Instructors from the Air Force Institute of Technology’s School of Systems and Logistics provided theory of constraints and critical chain project management consulting resulting in the highest home station sortie rate in five years for the 140th Maintenance Squadron at Buckley Space Force Base and reduced F-16 wing change replacement time by 50% for the 56th Maintenance Squadron at Luke Air Force Base. (U.S. Air Force photo by Tech. Sgt. Matthew Lotz)
Air Force Institute of Technology instructors provided Theory of Constraints and Critical Chain Project Management consulting to two maintenance groups. The result was the highest home station sortie rate in five years for the 140th Maintenance Squadron at Buckley Space Force Base and reduced F-16 wing change replacement time by 50% for the 56th Maintenance Squadron at Luke Air Force Base.
In late 2021, AFIT School of Systems and Logistics course directors Maj. Steve Riedl, Karl Kuwik, and Gary “Mitch” Nogrady met with teams from the two organizations to help apply key concepts from their courses on ToC and CCPM. These concepts drive significant performance improvements through relatively simple changes in scheduling procedures, management tools and processes, and organizational requirements.
The 140th Maintenance Group was struggling to meet the F-16 daily flying schedule without costly overtime. Using a defined process, Kuwik and Nogrady helped the team understand the flow of production and how there are resource, policy, and practice impediments to that flow.
“We started with academics and then went through some simulations which identified four ways that they were making poor decisions. That’s when they had an ‘ah-ha moment’ because the simulations emulated exactly the problems that they were having,” said Kuwik.
The root cause analysis identified core issues with scheduling processes, poor communication, and multiple competing priorities.
“We took their specific knowledge of their unit’s typical management planning and scheduling activities and were able to drill down on how those issues contributed to problems hampering their sortie production effort,” said Nogrady.
Lt. Col. Jason Kneuer, commander of the 140th Maintenance Group, commented that applying the lessons learned from the consultation project resulted in the “highest sortie production rate in five years for the home team while the rest of us were deployed.”
“They were motivated people, but they were following the wrong process to optimize the flow of work,” said Kuwik. “Once we exposed the flawed thinking, they bought in almost immediately; there was no resistance. They couldn’t believe that the fix could be so easy without major, earth-shaking changes. Just change the way you schedule your work, make it realistic, and it will flow much better.”
“The idea behind theory of constraints is you don't have to solve all the problems at once,” explained Nogrady. “If you can knock out some of the core problems that put you in the vicious cycle then you can see significant results immediately.”

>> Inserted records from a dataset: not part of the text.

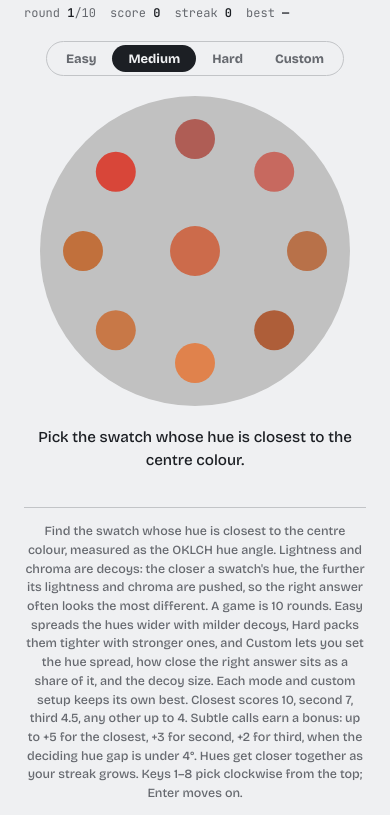
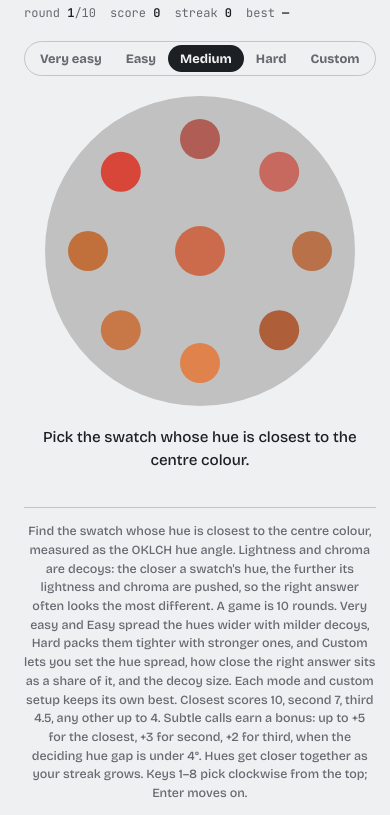
Before and after one commit to trevorandersen/HueMatch, a plain HTML site: page index.html in a window 390 px wide. Shown: the part 66-881 px from the top of the page. Drawn offline with nearby package versions, Linux system fonts and the light colour scheme.

Commit message:
Add Very easy mode
Wrong hues start about 22-31 degrees off with the answer about 8 degrees
off, and lightness/chroma decoys are mild. Mode buttons are tightened so
five fit at phone width.

Co-Authored-By: Claude Opus 5.5 <noreply@anthropic.com>
Claude-Session: https://claude.ai/code/session_01Qf4ZPBbqjgEznqGFXznWMz

```diff
--- a/index.html
+++ b/index.html
@@ -50,7 +50,7 @@ h1 { font-size: 1.6rem; font-weight: 750; letter-spacing: -0.02em; margin: 0; te
 .modes { display: flex; gap: 0; border: 1px solid var(--line); border-radius: 999px; padding: 3px; }
 .modes button {
   font: 600 0.8rem var(--display); color: var(--muted); background: none; border: 0;
-  border-radius: 999px; padding: 6px 16px; cursor: pointer;
+  border-radius: 999px; padding: 6px 12px; cursor: pointer; white-space: nowrap;
 }
 .modes button[aria-pressed="true"] { background: var(--fg); color: var(--bg); }
 .modes button:focus-visible { outline: 2px solid var(--fg); outline-offset: 2px; }
@@ -153,6 +153,7 @@ h1 { font-size: 1.6rem; font-weight: 750; letter-spacing: -0.02em; margin: 0; te
   </header>
 
   <div class="modes" role="group" aria-label="Difficulty">
+    <button type="button" id="mode-veryeasy" data-mode="veryeasy">Very easy</button>
     <button type="button" id="mode-easy" data-mode="easy">Easy</button>
     <button type="button" id="mode-medium" data-mode="medium">Medium</button>
     <button type="button" id="mode-hard" data-mode="hard">Hard</button>
@@ -182,7 +183,7 @@ h1 { font-size: 1.6rem; font-weight: 750; letter-spacing: -0.02em; margin: 0; te
   <div class="detail" id="detail" hidden></div>
   <button class="next" id="next" hidden>Next colour</button>
 
-  <p class="foot">Find the swatch whose hue is closest to the centre colour, measured as the OKLCH hue angle. Lightness and chroma are decoys: the closer a swatch's hue, the further its lightness and chroma are pushed, so the right answer often looks the most different. A game is 10 rounds. Easy spreads the hues wider with milder decoys, Hard packs them tighter with stronger ones, and Custom lets you set the hue spread, how close the right answer sits as a share of it, and the decoy size. Each mode and custom setup keeps its own best. Closest scores 10, second 7, third 4.5, any other up to 4. Subtle calls earn a bonus: up to +5 for the closest, +3 for second, +2 for third, when the deciding hue gap is under 4°. Hues get closer together as your streak grows. Keys 1–8 pick clockwise from the top; Enter moves on.</p>
+  <p class="foot">Find the swatch whose hue is closest to the centre colour, measured as the OKLCH hue angle. Lightness and chroma are decoys: the closer a swatch's hue, the further its lightness and chroma are pushed, so the right answer often looks the most different. A game is 10 rounds. Very easy and Easy spread the hues wider with milder decoys, Hard packs them tighter with stronger ones, and Custom lets you set the hue spread, how close the right answer sits as a share of it, and the decoy size. Each mode and custom setup keeps its own best. Closest scores 10, second 7, third 4.5, any other up to 4. Subtle calls earn a bonus: up to +5 for the closest, +3 for second, +2 for third, when the deciding hue gap is under 4°. Hues get closer together as your streak grows. Keys 1–8 pick clockwise from the top; Enter moves on.</p>
 </main>
 
 <script>
@@ -256,6 +257,7 @@ h1 { font-size: 1.6rem; font-weight: 750; letter-spacing: -0.02em; margin: 0; te
   // ratio: closest offset as a share of that (closer to 1 = harder); decoy: max lightness/chroma shift.
   // The closer a swatch's hue, the bigger its lightness/chroma decoy, so the right answer looks most off.
   const MODES = {
+    veryeasy: { hue: 22, ratio: 0.35, ratioStep: 0.015, shrink: 0.95, decoy: 0.025 },
     easy:   { hue: 14, ratio: 0.45, ratioStep: 0.02,  shrink: 0.93, decoy: 0.04 },
     medium: { hue: 9,  ratio: 0.55, ratioStep: 0.025, shrink: 0.9,  decoy: 0.06 },
     hard:   { hue: 6,  ratio: 0.65, ratioStep: 0.02,  shrink: 0.92, decoy: 0.08 },
```
Also changed, not shown: 1 other file.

After implementing similar ToC and CCPM concepts, the 56th Maintenance Group reduced F-16 wing change replacement time from 344 hours to 168 hours by building a network diagram to correctly identify and sequence all of the work activities.
“We reduced the wing change time by 50%, even with a significant engineering support delay that took four days. If they didn’t have that delay, they would have finished in one third of the planned schedule time so I would call that a huge success,” said Kuwik.
The results were so dramatic, the concepts are now being applied to reduce F-16 fuel cell replacement cycle time.
Capt. Tia Robles, 56th Component Maintenance Squadron Director of Operations, was the lead coordinator for the consultation project and Tech. Sgt. Carl Walker, Assistant Section Chief, Fuels, led the application and data collection on the wing change process for the 56th CMS Fuels Systems repair section.
Robles has noticed a culture shift in recognizing the importance of deliberate planning within the maintenance group. “Our maintenance culture is sometimes predicated on being reactive in nature (unscheduled maintenance actions) or being stuck in dynamic environments with perceived minimal influence on the external environment. Through the use of interactive courses, engaging instructors, and incorporation of home station techniques, the AFIT faculty have helped teach our team to effectively plan for maintenance contingencies and become more proactive in a dynamic environment.”
“Consulting is an essential pillar to the School of Systems and Logistics mission,” said Lt. Col. Barbara Shephard, head of the department of logistics management. “Through consultation, our knowledgeable faculty are able to use their specific expertise and skills to assist our customers in solving difficult and complex problems.”
The School of Systems and Logistics is the Department of the Air Force's provider of professional continuing education courses in the areas of data analytics, acquisition management, contracting, financial management, logistics management, and systems and software engineering. With more than 155 courses and seminars, the school plans, develops, and conducts courses to satisfy the technical management educational needs of acquisition, contracting, and logistics customers from the Air Force, DoD, and other federal agencies. Faculty teach an average of 17,900 students a year through in-residence, distance learning, and on-site instruction. Contact AFIT.LS.EducationSupport@us.af.mil or visit www.afit.edu/LS for more information.